"These families have suffered enough and shouldn’t be further victimized through no fault of their own," said Harriet Tregoning, deputy assistant Secretary for Community Planning and Development for the agency, in a statement.
"We have a larger responsibility to facilitate recovery, not to hinder it just because these families didn’t receive sufficient flood insurance payments."
Under the old HUD rules, about 3,000 New Yorkers in Build It Back would have been required to pay back funds used for repairs if they reopened their claims, the New York Daily News reported.
If FEMA found homeowners were owed more money than originally assessed, they would have been required to repay Build It Back funds because it was only supposed to be doled out after their insurance payments were depleted.
"This will allow homeowners who have received FEMA flood insurance proceeds to continue focusing on what is most important — building back better and stronger with the next storm in mind," Gov. Andrew Cuomo said in a statement.
HUD officials said they overturned the rule for "duplicate" payments after thousands of homeowners reported originally receiving insufficient funds because FEMA contractors allegedly underreported damage to their homes.
"Under normal circumstances, federal agencies should of course strictly enforce rules to limit benefits duplication.
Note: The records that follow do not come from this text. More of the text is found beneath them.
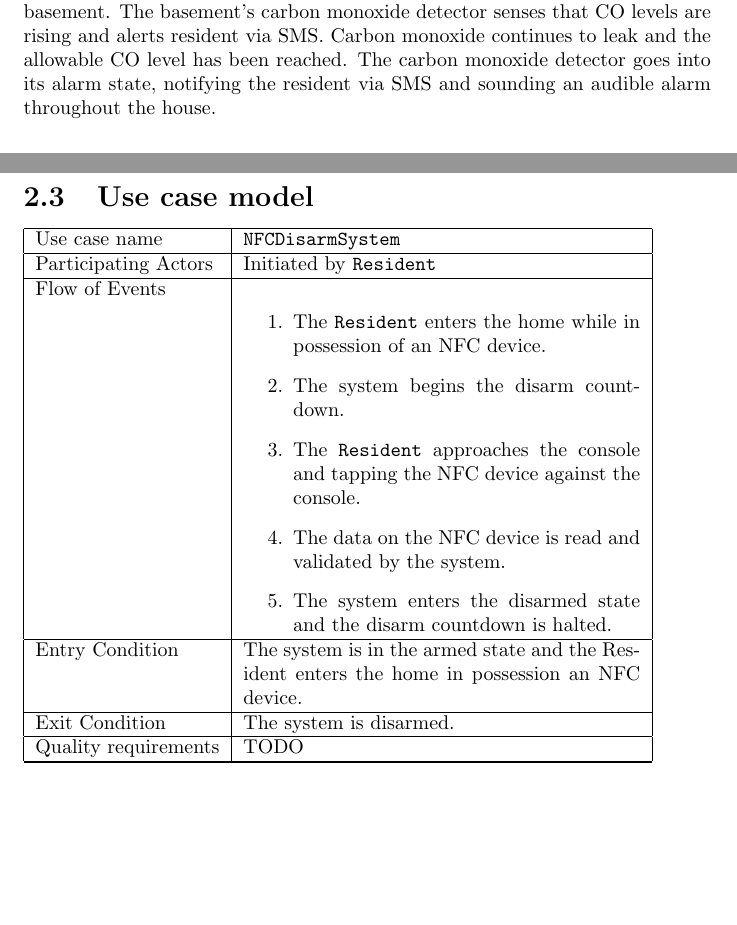
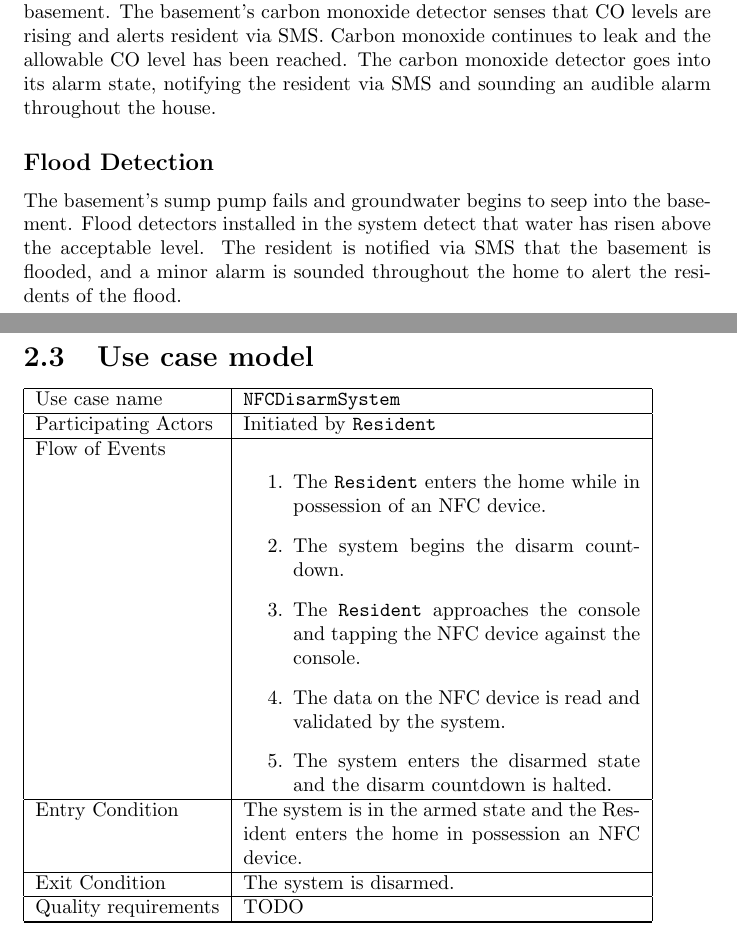
Before and after one commit to kcbanner/ece355-garth, a LaTeX document (srs/srs.tex): two parts of pages 7 and 8 of 18, joined at a grey line, cut so that both start at the same text, the shorter picture padded with empty space. Compiled offline with pdfLaTeX.

Commit message:
Flood detected scenario added

```diff
--- a/srs/srs.tex
+++ b/srs/srs.tex
@@ -173,6 +173,13 @@ The basement's carbon monoxide detector senses that CO levels are rising and ale
 resident via SMS. Carbon monoxide continues to leak and the allowable CO level has
 been reached. The carbon monoxide detector goes into its alarm state, notifying the
 resident via SMS and sounding an audible alarm throughout the house.
+
+\subsection*{Flood Detection}
+
+The basement's sump pump fails and groundwater begins to seep into the basement.
+Flood detectors installed in the system detect that water has risen above the
+acceptable level. The resident is notified via SMS that the basement is flooded, and
+a minor alarm is sounded throughout the home to alert the residents of the flood.
 
 \section{Use case model}
 
```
In this case, though, Sandy victims have been put through the ringer: fraudulent engineering reports, nonsensical SBA loan regulations, and constantly changing guidelines — all caused by government bureaucracy," Rep. Dan Donovan said in a statement.
"HUD’s rule change finally places the victim first."
Victims who received more than $20,000 in additional payments will still need to have their cases re-examined to see if they would need to repay the funds, HUD said.
Aside from the rules change, Sandy victims got another break on Wednesday with FEMA extending the deadline for them to review their claims from Sept. 15 to Oct. 15.
"That process is working and putting hard-earned dollars back into the pockets of Sandy victims and that is why I fought so hard to see it put in place," Sen. Charles Schumer said in a statement. "An extension makes sense and will allow more homeowners who feel like they have been shortchanged to be made whole."